It has been proposed (by E. N. Gerasimova-Navashina) that, based on the nature of the union of male and female nuclei, two types of double fertilization may be distinguished: premitotic and postmitotic. In premitotic double fertilization the sperm nucleus becomes immersed in the female nucleus and its chromosomes unspiral; the union of both sets of chromosomes occurs in the interphase (in the zygote). In postmitotic double fertilization the male and female nuclei, retaining their membranes, enter the prophase, at the end of which they begin to unite; interphase nuclei containing chromosome sets of both nuclei are formed only after the first mitotic division of the zygote. In double fertilization two hap-loid nuclei fuse in the egg cell; hence the nucleus of the zygot is diploid. The number of chromosomes in the nuclei of the endosperm depends on the number of polar nuclei in the central cell and on their ploidy; the majority of angiosperms have two haploid polar nuclei and the endosperm is triploid. Xenia—the manifestation of the dominant characters of the endosperm of the paternal plant in the endosperm of hybrid seeds—is a consequence of double fertilization. If several pollen tubes penetrate into the embryo sac, the sperms of the first of them participate in double fertilization, while the sperms of the rest degenerate. Instances of dispermy, that is, fertilization of an egg cell by two sperms, are very rare.

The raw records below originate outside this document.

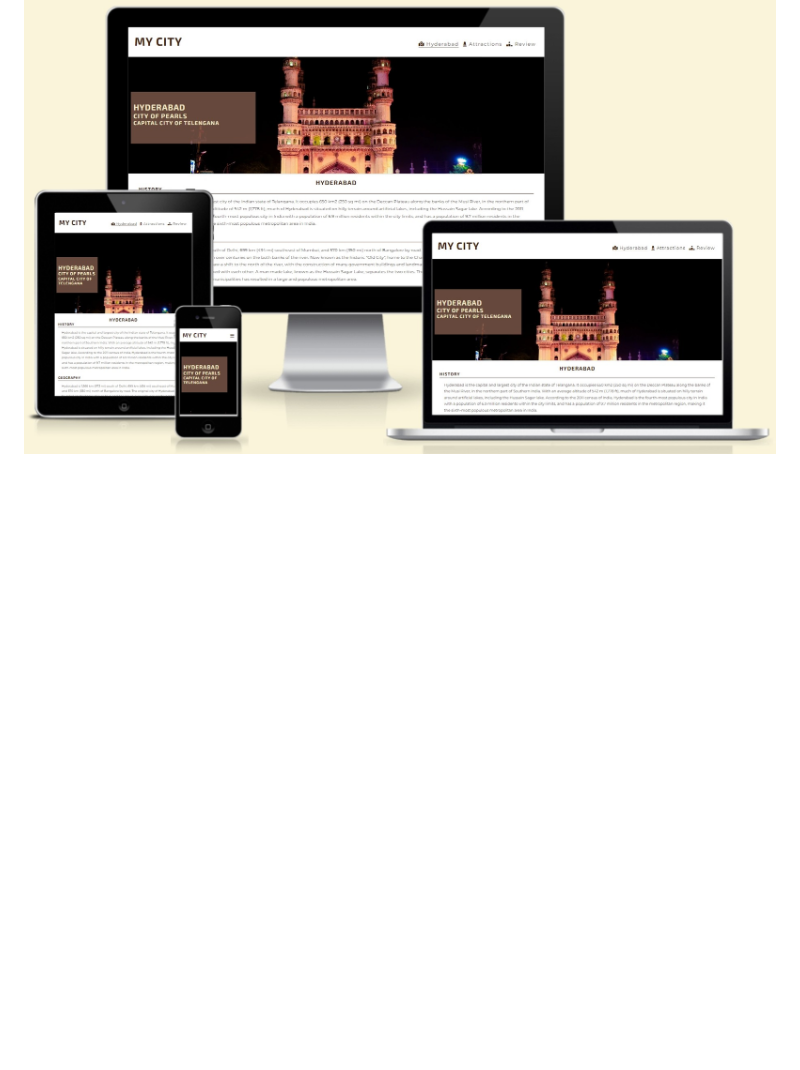
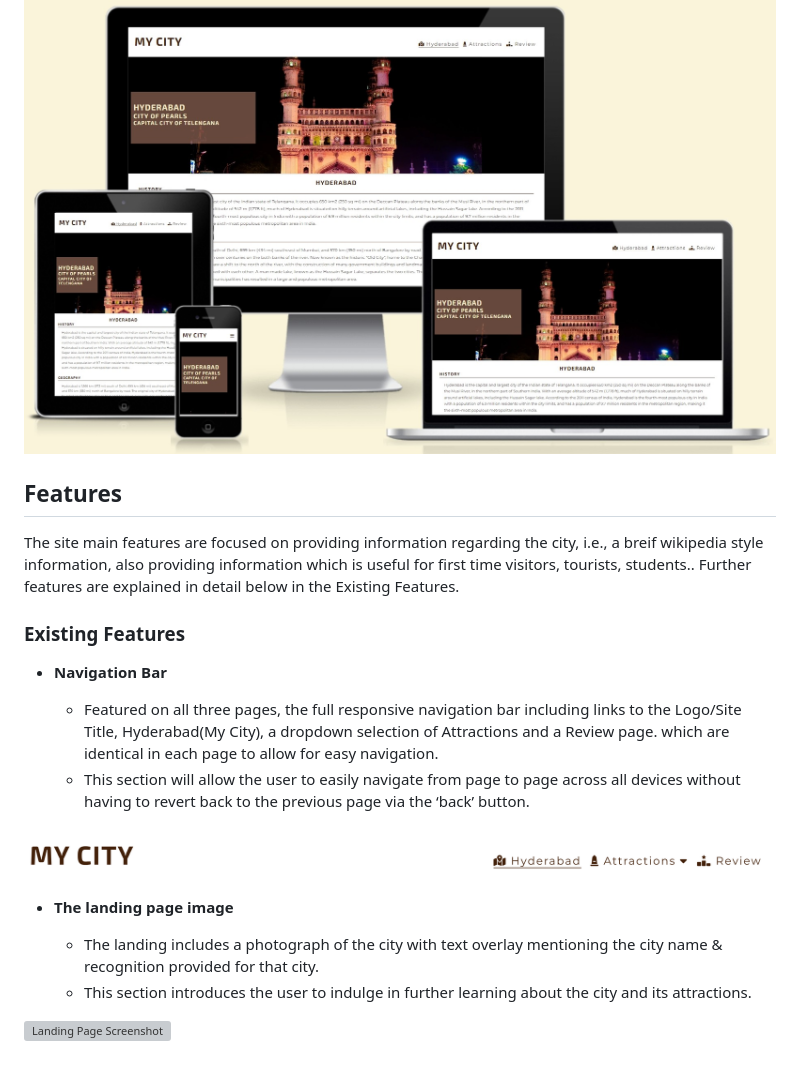
Before and after one commit to aremandanaveenkumar/mycity-hyderabad, a Markdown page: README.md, the part around the change. Drawn GitHub-style; pictures changed too: docs/navigation_bar.png (added); blank space fills up the shorter version; grey boxes are pictures that could not be loaded.

Commit message:
Added images for nav bar and landing page along with the description

```diff
--- a/README.md
+++ b/README.md
@@ -7,3 +7,23 @@ In future development more cities shall be added and we shall try to gather excl
 If you want to include your city / place in this site, please update your details in the review page, so that we can gather information required and update the site.
 
 ![Mockup Screenshot](docs/mockup_screenshot_home.jpeg)
+
+## Features
+
+The site main features are focused on providing information regarding the city, i.e., a breif wikipedia style information, also providing information which is useful for first time visitors, tourists, students.. Further features are explained in detail below in the Existing Features.
+
+### Existing Features
+
+- __Navigation Bar__
+
+  - Featured on all three pages, the full responsive navigation bar including links to the Logo/Site Title, Hyderabad(My City), a dropdown selection of Attractions and a Review page. which are identical in each page to allow for easy navigation.
+  - This section will allow the user to easily navigate from page to page across all devices without having to revert back to the previous page via the ‘back’ button.
+
+![Navigation Bar Screenshot](docs/navigation_bar.png)
+
+- __The landing page image__
+
+  - The landing includes a photograph of the city with text overlay mentioning the city name & recognition provided for that city.
+  - This section introduces the user to indulge in further learning about the city and its attractions.
+
+![Landing Page Screenshot](docs/landing_page.png)
```
Also changed, not shown: 1 other file.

REFERENCESNavashin, S. G. Izbr. trudy, vol. 1. Moscow-Leningrad, 1951.
Maheshwari, P. Embriologiia pokrytosemennykh. Moscow, 1954. (Translated from English.)
Poddubnaia-Arnol’di, V. A. Obshchaia embriologiia pokrytosemennykh rastenii. Moscow, 1964.
Steffen, K. “Fertilisation.” In P. Maheshwari (editor), Recent Advances in the Embryology of Angiosperms. Delhi, 1963.
I. D. ROMANOV